We left Steve and Brenda’s to head to Boston.  While we didn’t leave as soon as we would have liked, we still got a pretty good deal on parking in the North End.  Jane took me through the North End where I saw zillions of genuine Italian restaurants and experienced the biggest little city on earth.  We visited the North Church were the lanterns were hung: one if by land, two if by sea.  First of all, let me say, that the pews in this church (and all the subsequent ones) were absolutely astounding.  They look like the inside of carriage with a plush, cushioned bench and a footstool or two in front if you want.  Seriously?  I don’t know how they fitted everyone in there!

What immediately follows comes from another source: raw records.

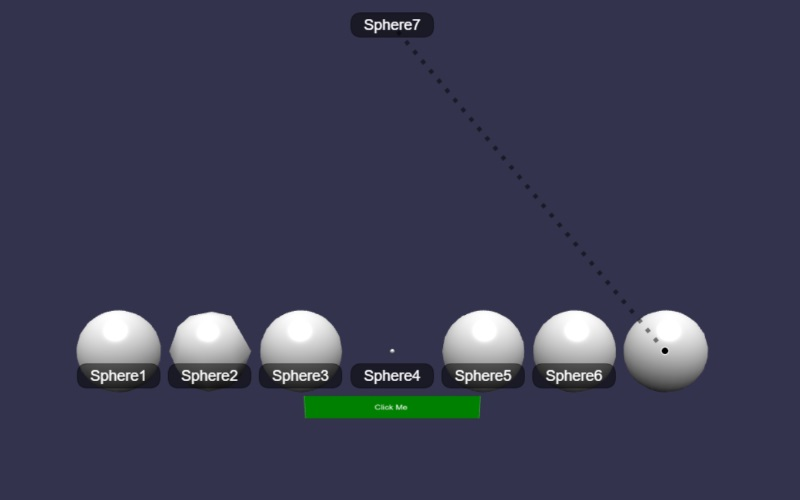
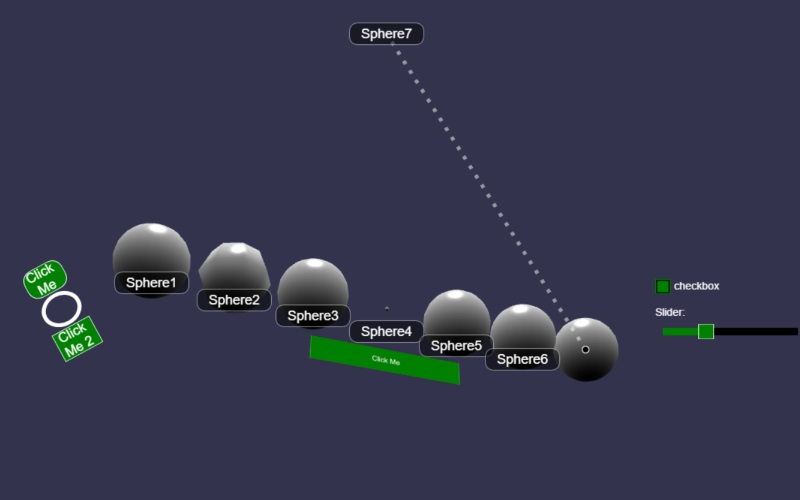
better GUI demo

Changed region(s): [[0.0312, 0.45, 1.0, 0.84], [0.4375, 0.0, 0.5625, 0.09], [0.5, 0.12, 0.5312, 0.15]]

diff --git a/Demos/GUI/gui.js b/Demos/GUI/gui.js
@@ -146,5 +146,46 @@
         panel.rotation += 0.01;
     });
 
+    // Another GUI on the right
+  var advancedTexture = BABYLON.GUI.AdvancedDynamicTexture.CreateFullscreenUI("UI");
+    advancedTexture.layer.layerMask = 2;
+
+    var panel3 = new BABYLON.GUI.StackPanel();
+    panel3.width = "220px";
+    panel3.fontSize = "14px";
+    panel3.horizontalAlignment = BABYLON.GUI.Control.HORIZONTAL_ALIGNMENT_RIGHT;
+    panel3.verticalAlignment = BABYLON.GUI.Control.VERTICAL_ALIGNMENT_CENTER;
+    advancedTexture.addControl(panel3);
+
+    var checkbox = new BABYLON.GUI.Checkbox();
+    checkbox.width = "20px";
+    checkbox.height = "20px";
+    checkbox.isChecked = true;
+    checkbox.color = "green";
+
+    var panelForCheckbox = BABYLON.GUI.Control.AddHeader(checkbox, "checkbox", "180px", { isHorizontal: true, controlFirst: true});
+    panelForCheckbox.color = "white";
+    panelForCheckbox.height = "20px";
+    panelForCheckbox.horizontalAlignment = BABYLON.GUI.Control.HORIZONTAL_ALIGNMENT_LEFT;
+    panel3.addControl(panelForCheckbox); 
+
+    var header = new BABYLON.GUI.TextBlock();
+    header.text = "Slider:";
+    header.height = "40px";
+    header.color = "white";
+    header.textHorizontalAlignment = BABYLON.GUI.Control.HORIZONTAL_ALIGNMENT_LEFT;
+    header.marginTop = "10px";
+    panel3.addControl(header); 
+
+    var slider = new BABYLON.GUI.Slider();
+    slider.horizontalAlignment = BABYLON.GUI.Control.HORIZONTAL_ALIGNMENT_LEFT;
+    slider.minimum = 0;
+    slider.maximum = 2 * Math.PI;
+    slider.color = "green";
+    slider.value = 0;
+    slider.height = "20px";
+    slider.width = "200px";
+    panel3.addControl(slider);    
+
     return scene;
 };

We also visit Revere’s statue and tomb along with those of Sam Adams and Phyllis Wheatly.  On our way, we walked reverently through the Boston Holocaust Memorial.  A sobering walk, the memorial is made up of several tasteful stone markers at the entrance and exit of the walkway.  The path itself is comprise of four or five glass rectangular prisms rising into the sky with the internment numbers of victims inscribed.  Inside each pillar was a grate from which steam emitted as the passerby can read two quotes from survivors on either side.  The quotes are both moving and heart-wrenching.  We took the time to walk through and read all of the plaques, and thus entered our first annoyance of the day: a lady hurriedly walking, nay striding not on the sidewalk going around the memorial but straight through the memorial without glancing at what she was passing through.   Perhaps she didn’t have time and perhaps she’s seen it a million times, but I certainly believe the memorial deserves more respect than that.

In the same vein of historical investigation we also visited the cemetery at King’s Chapel and the church itself.  Another astounding work of art, the church had a pew box adorned with overhead hangings which was reserved for the royal governor.  George Washington later sat in the same pew at a fundraiser.  Let me tell you, there were LOTS of places that George Washington visited in Boston and they are all CLEARLY marked.  After stopping through Fanieul Hall and Quincy Market (the world’s worst tourist trap), we tripped over to the Irish Famine Memorial (especially important to my friend’s direct Irish roots) and the South Meeting Hall.  A museum worth paying to go into, it’s a tribute to revolution and free speech, no matter what end of the spectrum it falls on.

We intended to stop at an Irish restaurant to partake of traditional Irish fare and Boston atmosphere so that Jane wouldn’t have to cook for me if we didn’t have time.  The Purple Shamrock, however, was a waste of time apart from the time we had to sit down and relax.  First the boiled dinners that we had come for weren’t ready yet because the delivery man had JUST brought them.  Next, they didn’t have their soup of the day.  After that, we found a long, thick, black hair trailing out of the Boston Clam Chowder.  Disgusting!  Needless to say, we were NOT impressed.

After walking all across Boston, we took the T back to the North End and drove out to go get massages.  A day well spent, we drove exhausted back to New Hampshire where we promptly collapsed.

The next day was slow but wonderful.  We got up…and I really mean Jane got up and began preparing a traditional Irish meal: corned beef with cabbage, carrots and parsnips, mashed potatoes, and white sauce.  Incredibly delicious and filling!  I’ll be sure to try and imitate it, though I don’t know that anyone can make Irish food like the Irish!

The trip wasn’t over though until I’d actually made it on the plane.  Everything that could go wrong, went wrong when I went through security.  First my hairpins set off the metal detector so I had to get a pat-down.  Then my purse set off red-lights. Turns out, I had forgotten about removing not only my pepper spray but also my multitool.  Both were confiscated, but on account of the pepper spray, the state police were called in as it is an illegal item in Massachusetts.  Lucky me.  One pitiable and remorseful explanation later, I’d finally made it to my gate with fifteen minutes and a bathroom break to spare.

All in all, it was a fantastic trip and even though I’m sure I haven’t done any of it justice, I had a truly wonderful time with wonderful people.  Pictures to come soon…maybe.